Problem description | Filter the entries down to the lines holding "flex", then copy those lines.

========

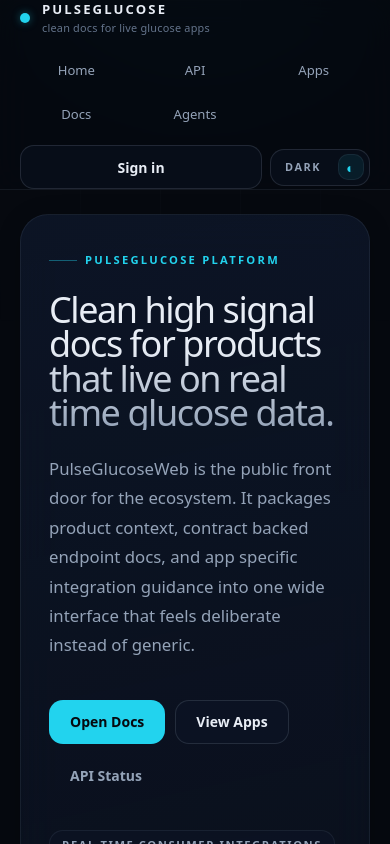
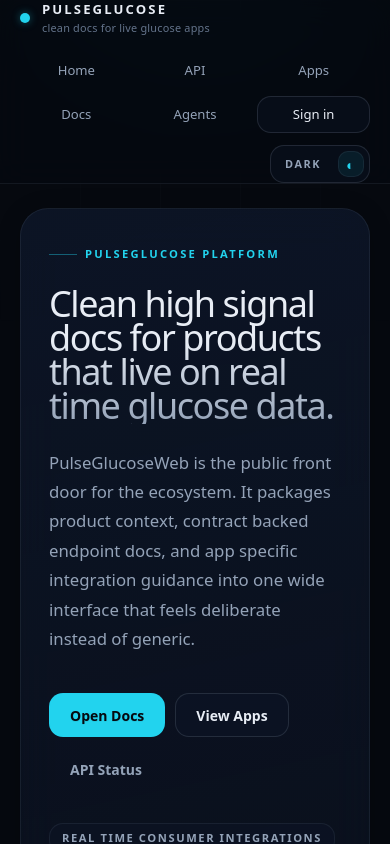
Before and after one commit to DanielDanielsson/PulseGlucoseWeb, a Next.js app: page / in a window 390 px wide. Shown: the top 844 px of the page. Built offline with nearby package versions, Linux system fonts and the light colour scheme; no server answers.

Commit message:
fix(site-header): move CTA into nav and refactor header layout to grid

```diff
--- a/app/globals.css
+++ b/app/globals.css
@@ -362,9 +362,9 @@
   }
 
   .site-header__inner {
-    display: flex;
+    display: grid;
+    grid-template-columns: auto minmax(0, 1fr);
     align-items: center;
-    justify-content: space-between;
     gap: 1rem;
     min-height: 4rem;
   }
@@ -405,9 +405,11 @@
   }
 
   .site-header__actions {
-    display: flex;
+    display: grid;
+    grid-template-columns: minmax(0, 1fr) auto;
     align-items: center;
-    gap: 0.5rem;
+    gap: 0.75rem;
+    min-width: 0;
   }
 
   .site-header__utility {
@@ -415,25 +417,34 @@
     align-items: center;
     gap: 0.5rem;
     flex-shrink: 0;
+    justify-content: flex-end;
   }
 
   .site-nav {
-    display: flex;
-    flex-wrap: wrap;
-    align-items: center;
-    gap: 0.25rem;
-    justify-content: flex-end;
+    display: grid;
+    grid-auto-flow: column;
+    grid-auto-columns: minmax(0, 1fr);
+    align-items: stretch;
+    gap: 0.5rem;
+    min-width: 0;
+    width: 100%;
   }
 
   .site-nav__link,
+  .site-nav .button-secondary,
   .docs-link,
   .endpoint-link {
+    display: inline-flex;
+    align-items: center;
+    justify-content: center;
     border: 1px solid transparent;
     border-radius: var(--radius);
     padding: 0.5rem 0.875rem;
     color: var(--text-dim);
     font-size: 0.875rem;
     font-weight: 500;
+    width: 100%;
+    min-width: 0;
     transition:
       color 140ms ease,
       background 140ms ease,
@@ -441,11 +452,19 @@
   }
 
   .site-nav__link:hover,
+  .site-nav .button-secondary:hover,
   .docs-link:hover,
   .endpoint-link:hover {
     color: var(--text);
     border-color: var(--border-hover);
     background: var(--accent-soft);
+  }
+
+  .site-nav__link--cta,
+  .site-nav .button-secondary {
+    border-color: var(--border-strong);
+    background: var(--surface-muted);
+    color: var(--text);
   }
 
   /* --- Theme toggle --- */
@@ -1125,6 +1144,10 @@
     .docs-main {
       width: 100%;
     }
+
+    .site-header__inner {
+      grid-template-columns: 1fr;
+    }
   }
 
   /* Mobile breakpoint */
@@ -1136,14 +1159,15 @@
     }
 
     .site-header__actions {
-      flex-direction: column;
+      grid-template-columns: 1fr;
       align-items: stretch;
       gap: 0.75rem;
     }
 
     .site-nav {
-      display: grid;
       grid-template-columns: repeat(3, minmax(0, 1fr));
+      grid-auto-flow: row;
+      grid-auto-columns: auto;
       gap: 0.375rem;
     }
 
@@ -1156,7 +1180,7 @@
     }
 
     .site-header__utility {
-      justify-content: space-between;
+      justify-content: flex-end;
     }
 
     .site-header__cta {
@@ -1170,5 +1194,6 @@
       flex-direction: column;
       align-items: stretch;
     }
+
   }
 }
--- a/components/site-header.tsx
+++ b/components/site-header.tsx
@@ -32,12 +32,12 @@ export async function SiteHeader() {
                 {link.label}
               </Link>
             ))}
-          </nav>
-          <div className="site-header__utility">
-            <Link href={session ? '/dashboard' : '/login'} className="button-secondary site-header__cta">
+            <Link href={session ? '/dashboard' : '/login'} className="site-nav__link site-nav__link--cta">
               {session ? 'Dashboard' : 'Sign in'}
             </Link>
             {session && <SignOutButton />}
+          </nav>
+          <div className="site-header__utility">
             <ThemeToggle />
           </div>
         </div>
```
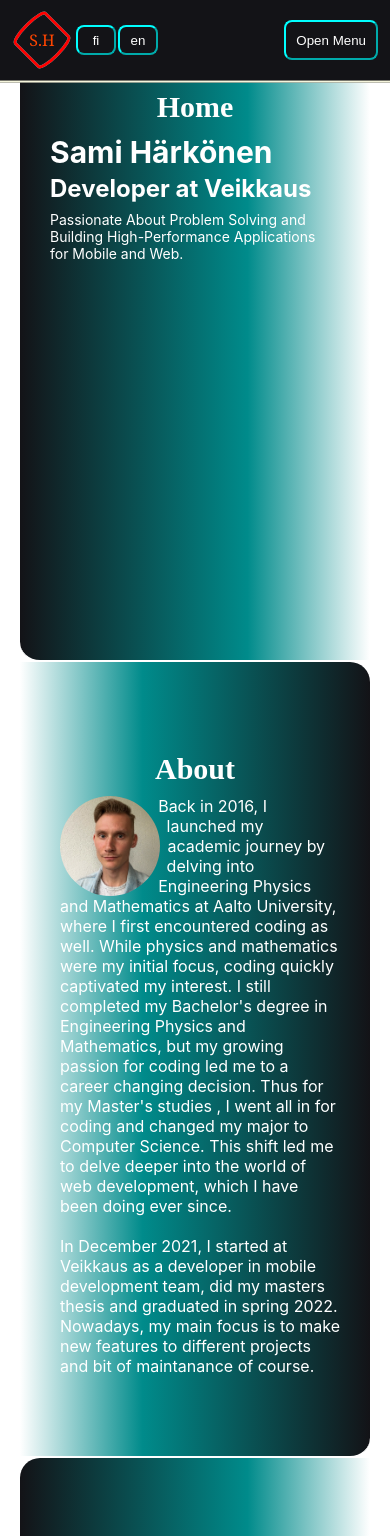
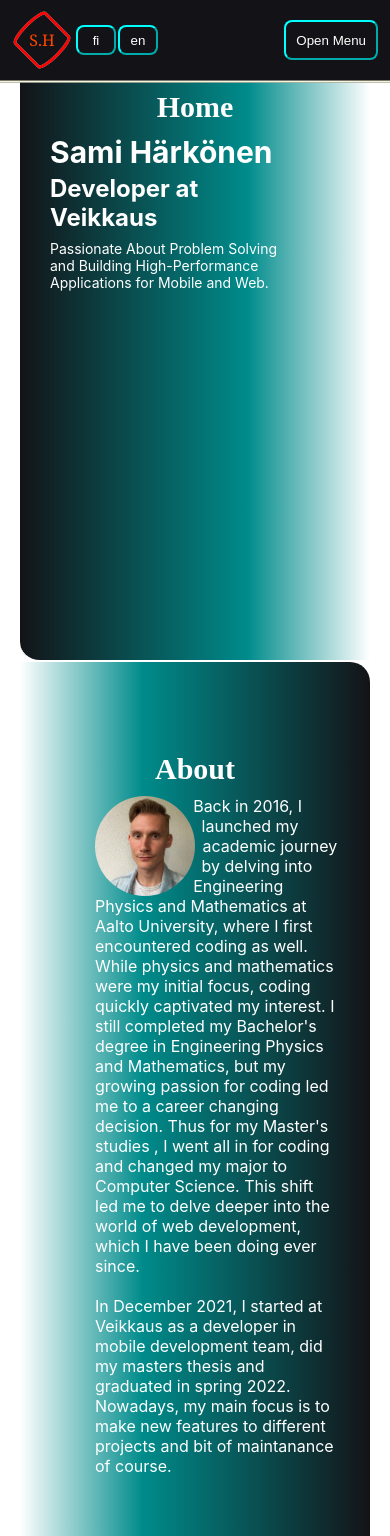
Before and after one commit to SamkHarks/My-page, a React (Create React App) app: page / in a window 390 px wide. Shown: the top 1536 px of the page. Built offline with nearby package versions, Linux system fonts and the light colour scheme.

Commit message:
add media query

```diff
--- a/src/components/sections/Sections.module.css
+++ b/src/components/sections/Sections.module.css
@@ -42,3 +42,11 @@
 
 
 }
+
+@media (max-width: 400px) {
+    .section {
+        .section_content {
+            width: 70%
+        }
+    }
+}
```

========

Written response |
-    display: flex;
-    display: flex;
     flex-shrink: 0;
+    justify-content: flex-end;
-    display: flex;
-    flex-wrap: wrap;
-    justify-content: flex-end;
+    display: inline-flex;
-      flex-direction: column;
+      justify-content: flex-end;
       flex-direction: column;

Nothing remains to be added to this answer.